Only a few generations ago, both the science fiction and horror genre were, beyond a refreshing form of catharsis and escapism, among the most efficacious mediums for the telling of stories about the terrible questions of human existence and its core feature, the dramatic conflict between good and evil. The protagonists/antagonist, hero/nemesis dramaturgy of tension, conflict, and the triumph of good over evil has a unique place within the genres of horror and science fiction because these genres allow us to place moral, ethical, and philosophical ideals and principles within a fantastic or alien context, allowing us to symbolize such core dramas of the human condition in ways that speak to us poignantly as only the deep language of symbolism can do.
This all began to change, however, sometime, at least for high visibility mainstream films, in the seventies. The late seventies, in particular (the era of the mass expansion of the “splatter” film and of shock and gore for nothing more than its own sake) saw the beginning of a profound secularization of horror films and an attendant corrosive de-emphasis, both on the idea of an over arching struggle between good and evil as the core of all true dramatic tension, but of the power, in some cases, of good to truly resist evil at all.
From the secularization of the horror film, we have now moved into the postmodernization of the horror film, and this month’s just released Let Me In is one example of many of the effects of post sixties modernity upon this genre. The film revolves around the isolated, lonely and despairing life of a 12 year old boy named Owen (played by Kodi Smit-McPhee), who is ruthlessly tormented by some other boys at his school and who’s parents are undergoing a clearly nasty divorce. Owen meets a withdrawn, diffident and emotionally distant young girl, roughly his own age, named Abby (played by Chole Moretz) whom he befriends and begins to bond emotionally.

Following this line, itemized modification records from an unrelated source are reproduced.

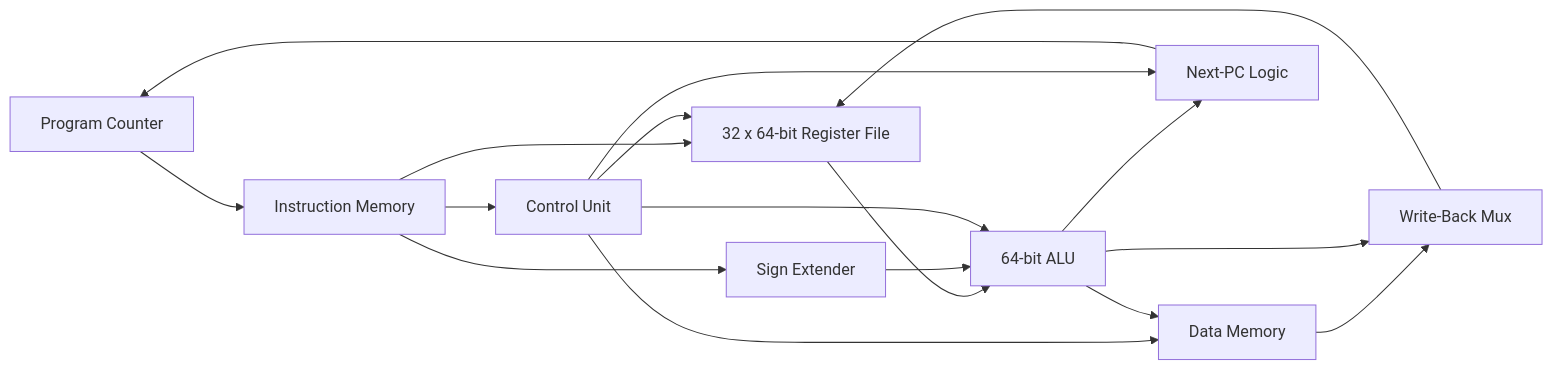
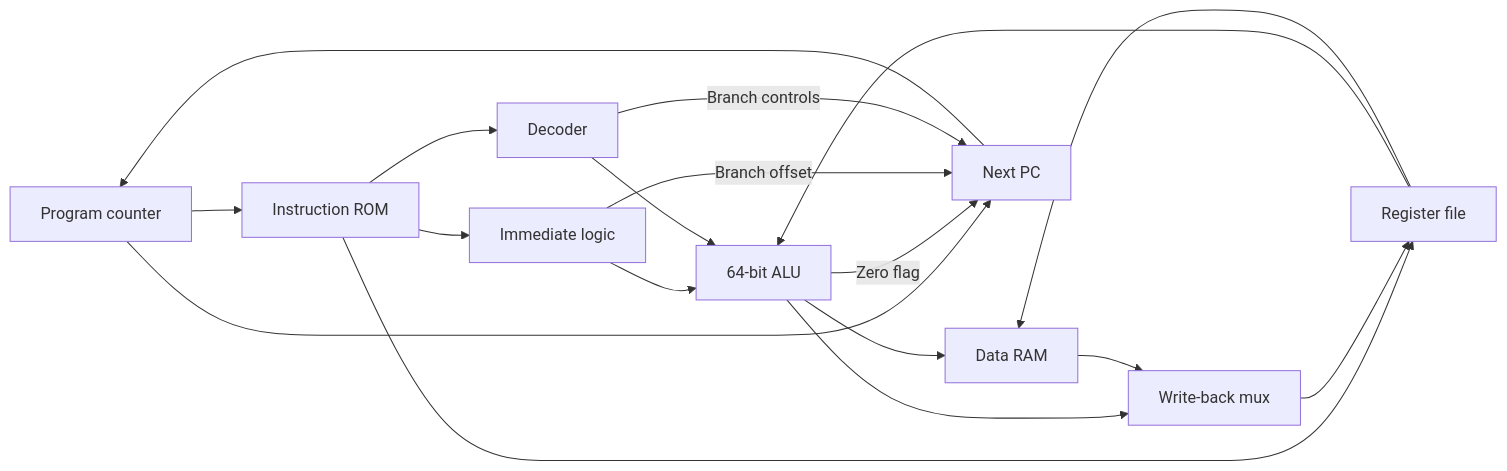
One commit to Krrish-Verma/ARMv8-CPU changed the diagram in README.md. Above: the diagram before and after it, drawn with Mermaid. The commit also changed other lines of this file and 37 other files, not shown here.

````diff
--- a/README.md
+++ b/README.md
@@ -18,19 +41,20 @@
 ```mermaid
 flowchart LR
-    PC[Program Counter] --> IM[Instruction Memory]
-    IM --> CTRL[Control Unit]
-    IM --> RF[32 x 64-bit Register File]
-    IM --> SE[Sign Extender]
-    RF --> ALU[64-bit ALU]
-    SE --> ALU
-    CTRL --> RF
+    PC["Program counter"] --> ROM["Instruction ROM"]
+    ROM --> CTRL["Decoder"]
+    ROM --> RF["Register file"]
+    ROM --> IMM["Immediate logic"]
+    RF --> ALU["64-bit ALU"]
+    IMM --> ALU
     CTRL --> ALU
-    CTRL --> DM[Data Memory]
-    ALU --> DM
-    DM --> WB[Write-Back Mux]
-    ALU --> WB
+    RF --> RAM["Data RAM"]
+    ALU --> RAM
+    ALU --> WB["Write-back mux"]
+    RAM --> WB
     WB --> RF
-    ALU --> NPC[Next-PC Logic]
-    CTRL --> NPC
-    NPC --> PC
+    PC --> NEXT["Next PC"]
+    ALU -->|Zero flag| NEXT
+    IMM -->|Branch offset| NEXT
+    CTRL -->|Branch controls| NEXT
+    NEXT --> PC
 ```
````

What stands out, aside from technical considerations in such a review, is it’s heavy, oppressive, near suffocating sense of darkness. Like the black clothing long worn by so many Hollywood cultural elites, the entire film seems to symbolize, both visually and psychologically, not a struggle between good and evil, but the incapacity of much of modern pop culture to name and identify it, and then to embed it in a conflictual moral struggle with its opposite.

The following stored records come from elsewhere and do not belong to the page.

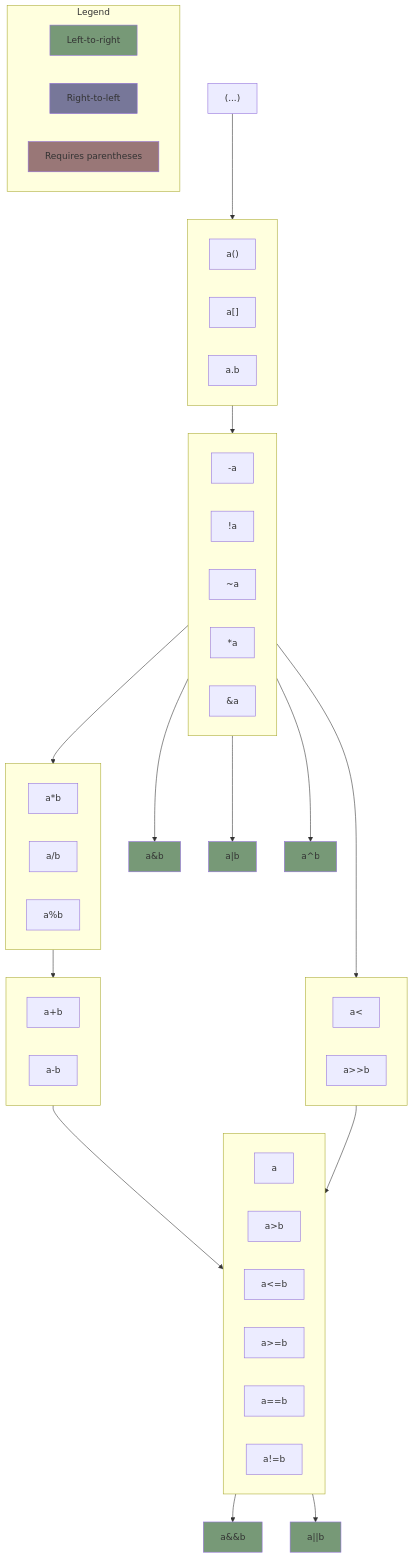
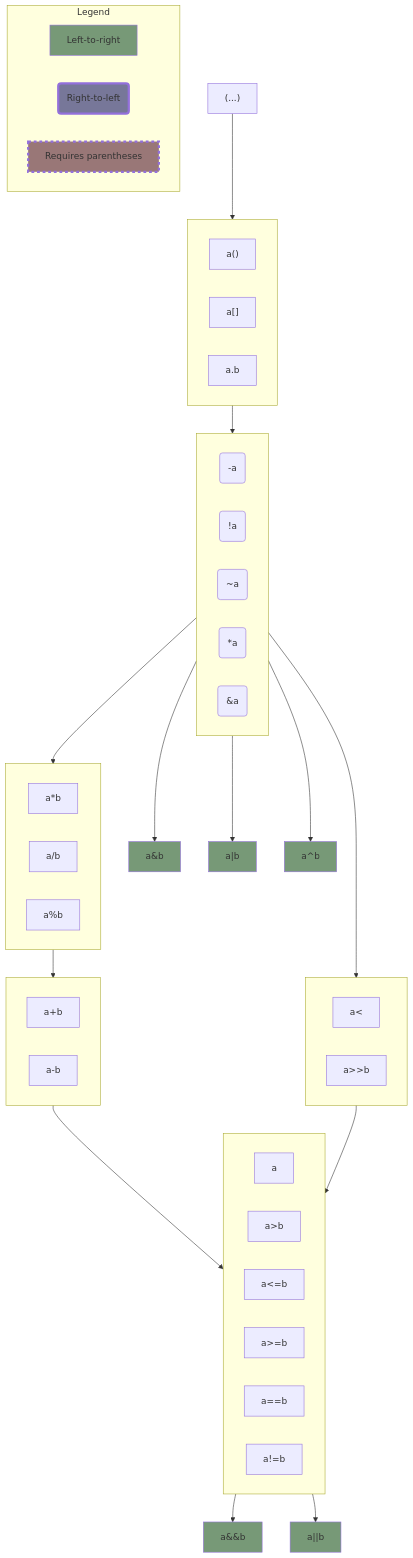
One commit to gpuweb/gpuweb changed the diagram in wgsl/diagrams/operators_1.mmd. Above: the diagram before and after it, drawn with Mermaid. The commit also changed 2 other files, not shown here.

```diff
--- a/wgsl/diagrams/operators_1.mmd
+++ b/wgsl/diagrams/operators_1.mmd
@@ -1,61 +1,61 @@
 flowchart TD
     classDef ltrGraph fill:#797;
-    classDef rtlGraph fill:#779;
-    classDef noneGraph fill:#977;
+    classDef rtlGraph fill:#779,stroke-width:4px;
+    classDef noneGraph fill:#977,stroke-width:4px,stroke-dasharray: 5 5;
     subgraph legend["Legend"]
     legend0["Left-to-right"]:::ltrGraph
-    legend1["Right-to-left"]:::rtlGraph
+    legend1("Right-to-left"):::rtlGraph
     legend2["Requires parentheses"]:::noneGraph
     end
     A["(...)"]
     subgraph primary[" "]
     primary0["a()"]
     primary1["a[]"]
     primary2["a.b"]
     end
     subgraph unary[" "]
-    unary0["-a"]
-    unary1["!a"]
-    unary2["~a"]
-    unary3["*a"]
-    unary4["&a"]
+    unary0("-a")
+    unary1("!a")
+    unary2("~a")
+    unary3("*a")
+    unary4("&a")
     end
     subgraph multiplicative[" "]
     multiplicative0["a*b"]
     multiplicative1["a/b"]
     multiplicative2["a%b"]
     end
     subgraph additive[" "]
     additive0["a+b"]
     additive1["a-b"]
     end
     subgraph shift[" "]
     shift0["a<<b"]
     shift1["a>>b"]
     end
     subgraph relational[" "]
     relational0["a<b"]
     relational1["a>b"]
     relational2["a<=b"]
     relational3["a>=b"]
     relational4["a==b"]
     relational5["a!=b"]
     end
     class primary ltrGraph;
     class unary rtlGraph;
     class multiplicative ltrGraph;
     class additive ltrGraph;
     class shift noneGraph;
     class relational noneGraph;
     A-->primary
     primary-->unary
     unary-->multiplicative
     unary-->shift
     unary-->binary0["a&b"]:::ltrGraph;
     unary-->binary1["a|b"]:::ltrGraph;
     unary-->binary2["a^b"]:::ltrGraph;
     multiplicative-->additive
     additive-->relational
     shift-->relational
     relational-->shortcircuit0["a&&b"]:::ltrGraph;
     relational-->shortcircuit1["a||b"]:::ltrGraph;
```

Owen engages in sexual voyeurism with his neighbors in an adjoining apartment, fantasizes about being a serial killer (with woman as the victims), is bullied and victimized at school, and lives a life of isolation and anxiety. All the people around him are themselves strange, dysfunctional, or in some way self absorbed. Abby is, in reality, a vampire, and has an adult companion who kills random victims to obtain blood for her. His mother is, at least on the surface, an evangelical Christian who lies drunk on the sofa watching televangelist preachers, while his father is an atheist who impugns his mother’s religion and implores him to avoid it himself.

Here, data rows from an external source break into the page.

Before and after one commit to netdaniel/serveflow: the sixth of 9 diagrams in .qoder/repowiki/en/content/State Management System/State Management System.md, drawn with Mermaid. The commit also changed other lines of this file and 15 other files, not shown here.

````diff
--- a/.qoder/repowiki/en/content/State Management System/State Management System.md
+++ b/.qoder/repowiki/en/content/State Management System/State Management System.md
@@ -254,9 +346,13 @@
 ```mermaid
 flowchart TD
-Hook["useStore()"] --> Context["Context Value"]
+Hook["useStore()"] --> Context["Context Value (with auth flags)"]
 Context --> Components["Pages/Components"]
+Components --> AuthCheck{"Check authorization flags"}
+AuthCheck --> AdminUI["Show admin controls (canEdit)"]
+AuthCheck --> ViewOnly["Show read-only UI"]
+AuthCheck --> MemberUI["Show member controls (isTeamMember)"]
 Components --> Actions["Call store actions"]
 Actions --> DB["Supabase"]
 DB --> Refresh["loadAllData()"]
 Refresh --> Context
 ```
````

The entire film, indeed, presents us with a view of the vampire, not as the trapping of an unwilling soul in a dead body under the influence of a powerful evil force that obliterates free will and masks the true personality, but as a kind of personality disorder or mental illness of which Abby is a victim, and there is no doubt that both Abby and Owen are victims. Abby is, not so much evil, in a clear and distinct way, as “dysfunctional” in a strange yet similar way to the way most of the other characters in the film are dysfunctional and alienated. She is, unlike many past film vampires, but much like many over the last 25 years or so, well aware of her own condition and longs, as the film suggests, to be different (human).